Problem A4. Consider a rectangular region, where and are integers such that . The region is to be tiled using tiles of the two types shown below
(The dotted lines divide the tiles into squares.) The tiles may be rotated and reflected, as long as their sides are parallel to the sides of the rectangular region. They must all fit within the region, and they must cover it completely without overlapping.
What is the minimum number of tiles required to tile the region?
Here are a few of the problems of the Putnam 2016 contest. I choose to only list problems which I managed to solve. Most of them are pretty straightforward, so maybe the solutions posted here may be very similar to the official ones. You can find a complete list of the problems on other sites, for example here.

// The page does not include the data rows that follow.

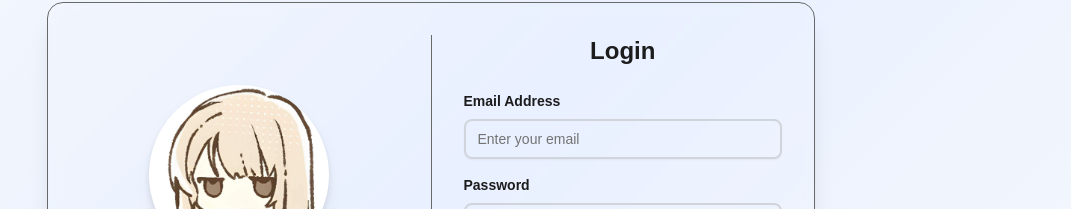
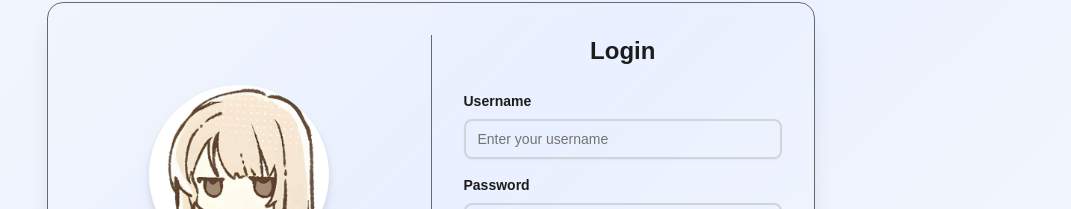
Before and after one commit to Long9904/ToDoApp-FE, a React (Vite) app: page / in a window 1280 px wide. Shown: the part 189-398 px from the top of the page, without its empty margins (209-1280 px from the left). Built offline with nearby package versions, Linux system fonts and the light colour scheme; no server answers.

Commit message:
Add login feature

```diff
--- a/src/modules/auth/components/LoginForm.tsx
+++ b/src/modules/auth/components/LoginForm.tsx
@@ -13,7 +13,7 @@ type LoginFormProps = {
 const LoginForm = ({ handleLogin }: LoginFormProps) => {
   // State
   const [formData, setFormData] = useState<LoginType>({
-    email: "",
+    username: "",
     password: "",
   });
 
@@ -79,18 +79,18 @@ const LoginForm = ({ handleLogin }: LoginFormProps) => {
           <div className="space-y-4">
             <div>
               <Label
-                htmlFor="email"
+                htmlFor="username"
                 className="font-semibold text-sm mb-2 block"
               >
-                Email Address
+                Username
               </Label>
               <Input
-                type="email"
-                id="email"
-                name="email"
-                value={formData.email}
+                type="text"
+                id="username"
+                name="username"
+                value={formData.username}
                 onChange={handleInputChange}
-                placeholder="Enter your email"
+                placeholder="Enter your username"
                 className="border-2 border-gray-300 focus:border-[#1C2526] h-11 md:h-10 px-3 rounded-lg transition-all text-sm w-full"
                 required
                 autoComplete="current-email"
--- a/src/modules/auth/pages/Login.tsx
+++ b/src/modules/auth/pages/Login.tsx
@@ -1,17 +1,22 @@
-import { useState } from "react";
 import LoginForm from "../components/LoginForm";
 import type { LoginType } from "../../../types/authType";
+import { login } from "@/network/services/authenService";
+import { useThemedToast } from "@/contexts/ToastService";
 
 const Login = () => {
   document.title = "Login - Mahihi";
-  const [loginForm, setLoginForm] = useState<LoginType>({
-    email: "",
-    password: "",
-  });
+  const { showToast } = useThemedToast();
 
-  const handleLogin = (data: LoginType) => {
-    setLoginForm(data);
-    console.log(loginForm);
+  const handleLogin = async (data: LoginType) => {
+    const response = await login(data);
+    if (response.isSuccess) {
+      // Set jwt into local storage
+      localStorage.setItem("token", response.value.accessToken);
+      window.location.href = "/home";
+    } else {
+      showToast(JSON.stringify(response.errors), "error");
+    }
+    return response;
   };
 
   return (
--- a/src/network/services/authenService.ts
+++ b/src/network/services/authenService.ts
@@ -1,7 +1,11 @@
-import type { RegisterType } from "@/types/authType";
+import type { LoginType, RegisterType } from "@/types/authType";
 import { apiRequest } from "../api/apiRequest";
 import type { ApiResult } from "../../types/apiResult";
 
 export async function register(data: RegisterType): Promise<ApiResult<any>> {
   return apiRequest<any>("POST", "/authentication/register", data);
 }
+
+export async function login(data: LoginType): Promise<ApiResult<any>> {
+  return apiRequest<any>("POST", "/authentication/login", data);
+}
--- a/src/types/authType.ts
+++ b/src/types/authType.ts
@@ -1,5 +1,5 @@
 export type LoginType = {
-  email: string;
+  username: string;
   password: string;
 };
 
```
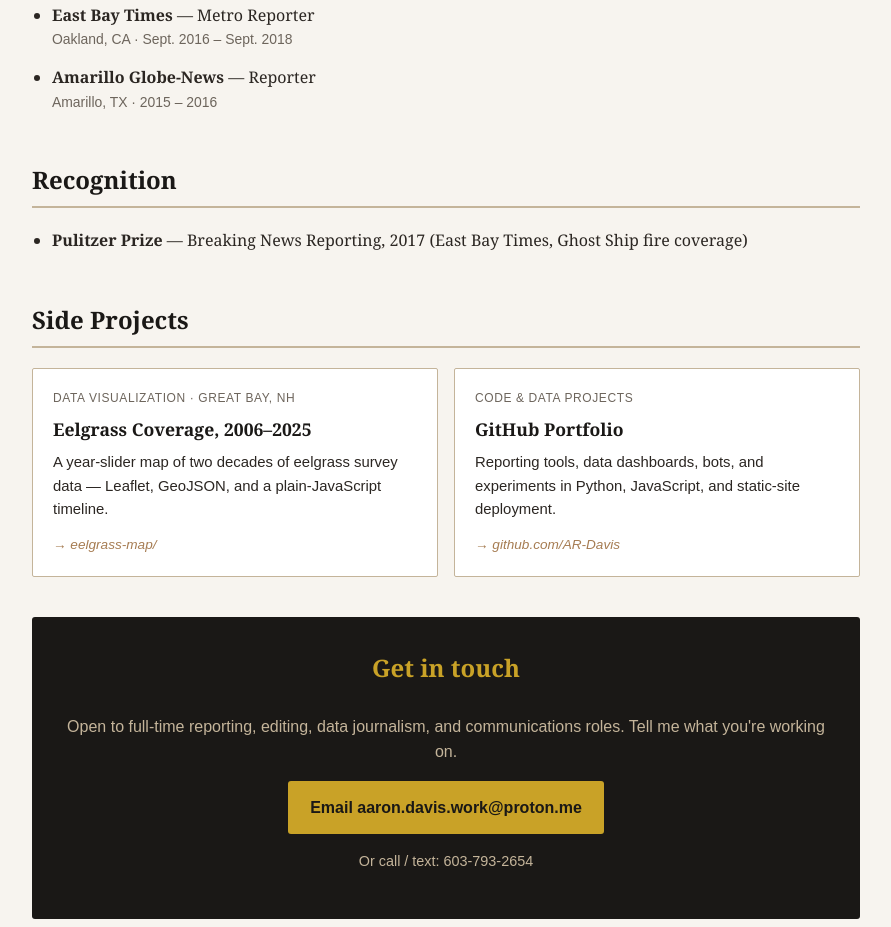
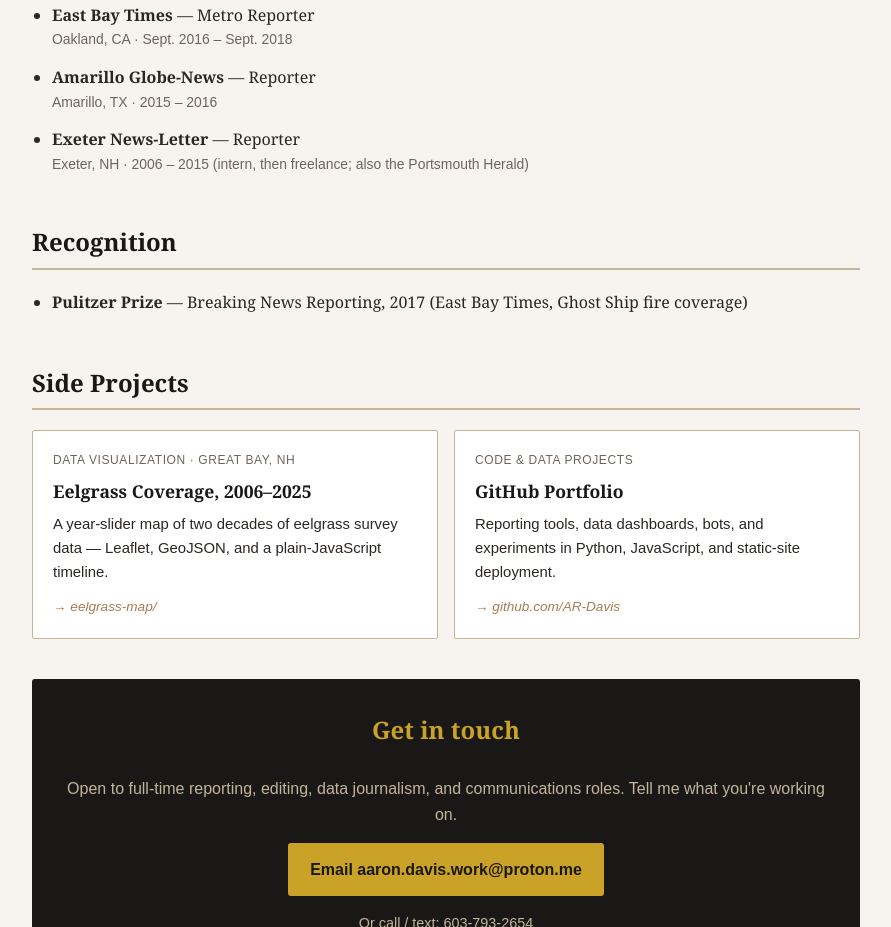
Before and after one commit to AR-Davis/aaronrdavis-news, a website: page index.html in a window 1280 px wide. Shown: the part 2175-3102 px from the top of the page, without its empty margins (194-1085 px from the left). Drawn offline with Linux system fonts and the light colour scheme.

Commit message:
site: add Exeter News-Letter to Experience

```diff
--- a/index.html
+++ b/index.html
@@ -378,6 +378,10 @@
         <span class="role">Amarillo Globe-News</span> — Reporter
         <div class="role-meta">Amarillo, TX · 2015 – 2016</div>
       </li>
+      <li>
+        <span class="role">Exeter News-Letter</span> — Reporter
+        <div class="role-meta">Exeter, NH · 2006 – 2015 (intern, then freelance; also the Portsmouth Herald)</div>
+      </li>
     </ul>
 
     <h2>Recognition</h2>
```
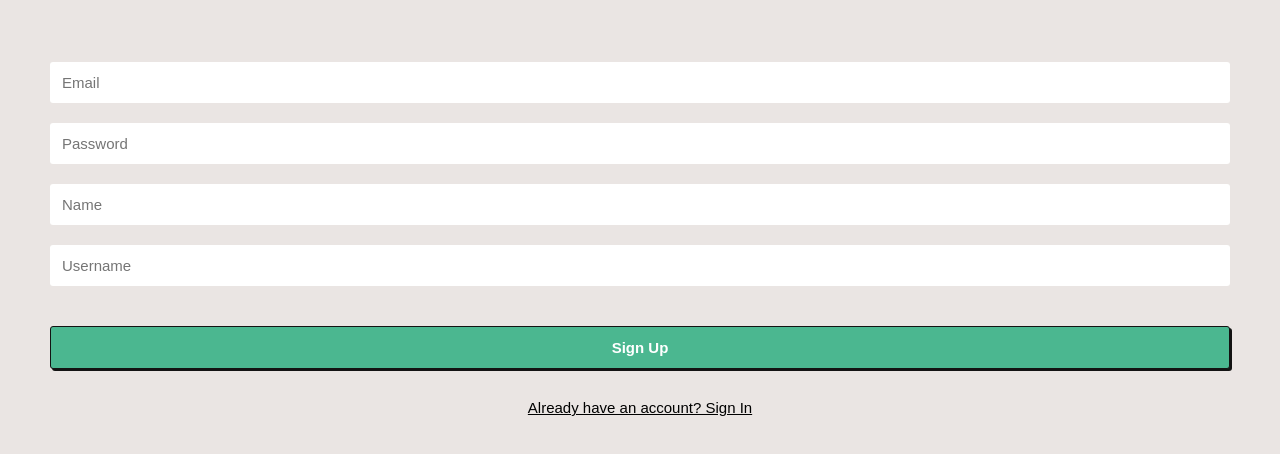
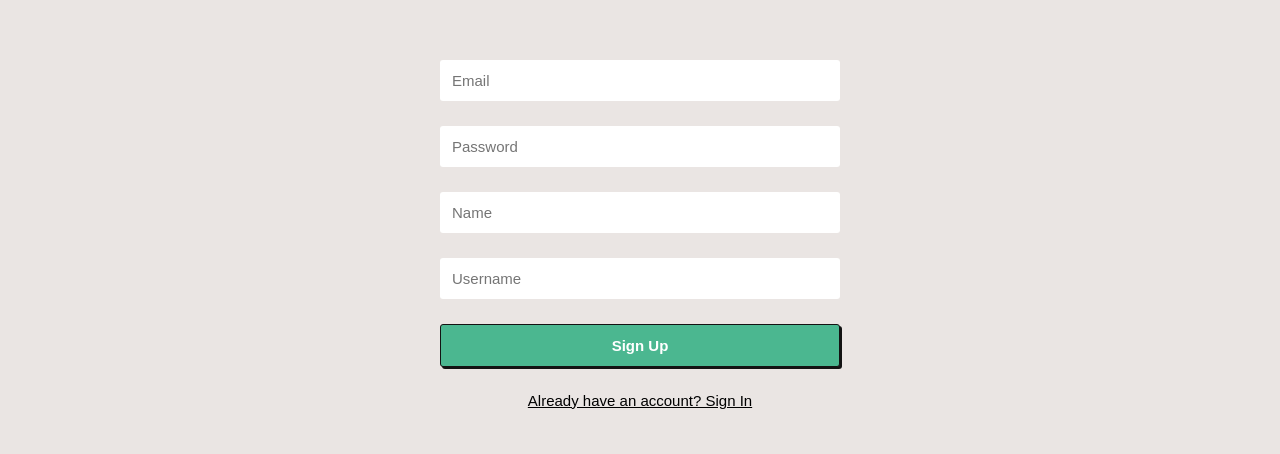
Before and after one commit to telesleo/blog-frontend, a React (Create React App) app: page /register in a window 1280 px wide. Shown: the part 166-620 px from the top of the page. Built offline with nearby package versions, Linux system fonts and the light colour scheme; no server answers.

Commit message:
CSS - Modify Register page css to also work on large screens

```diff
--- a/src/pages/Register/index.jsx
+++ b/src/pages/Register/index.jsx
@@ -128,6 +128,7 @@ export default function Register() {
 
   return (
     <form id={styles.register}>
+      <div id={styles['register-container']}>
         <Input
           type="email"
           placeholder="Email"
@@ -162,6 +163,7 @@ export default function Register() {
         >
           Already have an account? Sign In
         </TextButton>
+      </div>
     </form>
   );
 }
--- a/src/pages/Register/style.module.css
+++ b/src/pages/Register/style.module.css
@@ -1,17 +1,22 @@
 #register {
   background-color: var(--color1);
+  padding: 0 var(--padding2);
+  height: 100vh;
+}
+
+#register-container {
+  max-width: calc(var(--max-width) / 3);
+  height: 100%;
+  margin: auto;
   display: flex;
   flex-direction: column;
   align-items: stretch;
   justify-content: center;
-  padding: 0 var(--padding2);
-  height: 100vh;
+  gap: 25px;
 }
 
-#register > input, p {
-  margin: 10px 0;
+@media screen and (min-width: 768px) {
+  #register {
+    padding: 0 var(--padding3);
+  }
 }
-
-#submit-button {
-  margin: 30px 0;
-}
```
Lines whose indentation alone changed are shown as unchanged.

A1. Find the smallest integer such that for every polynomial with integer coefficients and every integer , the number
that is the -th derivative of evaluated at , is divisible by .
Hints. Successive derivatives give rise to terms containing products of consecutive numbers. The product of consecutive numbers is divisible by . Find the smallest number such that . Prove that does not work by choosing . Prove that works by working only on monomials…
This post is not about math… It’s about a watch which is elegant, smart and a good activity motivator. The Withings Activité is all the above and more. Apparently this watch is on a market for quite a while now, but I didn’t hear about it until recently (via a Facebook add, the irony… I usually despise ads). What caught me was the nice quality design and the promise that it can do more than just tell time.
So what exactly can this watch do?
- tells time via an analog display
- has a silent vibrating alarm
- counts your steps
- shows progress towards the daily goal
- monitors sleep
- can monitor running and swimming
- battery lasts 8 months (that’s forever compared to other fancy smartwatches out there)
I recently wrote a brief introduction to FreeFem++ in this post. FreeFem is a software designed for the numerical study of partial differential equations. It has the advantage of being able to easily define the geometry of the domain, construct and modify meshes, finite element spaces and solve problems on these meshes.
I use Matlab very often for numerical computations. Most of the numerical stuff I’ve done (take a look here if you want) was based on finite differences methods, fundamental solutions and other classical techniques different from finite elements methods. Once I started using finite elements I quickly realized that Matlab is not that easy to work with if you want some automated quality meshing. PDEtool is good, but defining the geometry is not easy. There is also a simple tool: distmesh which performs a simple mesh construction for simple to state geometries. Nevertheless, once you have to define finite element spaces and solve problems things are not easy…
This brings us to the topic of this post: is it possible to interface Matlab and FreeFem? First, why would someone like to do this? Matlab is easier to code and use than FreeFem (for one who’s not a C expert…), but FreeFem deals better with meshes and solving PDE with finite elements. Since FreeFem can be called using system commands, it is possible to call a static program from Matlab. FreeFem can save meshes and variables to files. Let’s see how can we recover them in Matlab.
There is a tool called “FreeFem to Matlab” developed by Julien Dambrine (link on Mathworks). There’s also a longer explanation in this blog post. I recently tried to use the tool and I quickly found that it is not appropriate for large meshes. It probably scans the mesh file line by line which makes the loading process lengthy for high quality meshes. Fortunately there’s a way to speed up things and I present it below. I will not cover the import of the data (other than meshes) since the function importdata from the FreeFem to Matlab tool is fast enough for this.
Problem 8. Let be a positive integer and denote by the ring of integers modulo . Suppose that there exists a function satisfying the following three properties:
- (i) ,
- (ii) ,
- (iii) for all .
Prove that modulo .
Problem 7. Today, Ivan the Confessor prefers continuous functions satisfying for all . Fin the minimum of over all preferred functions.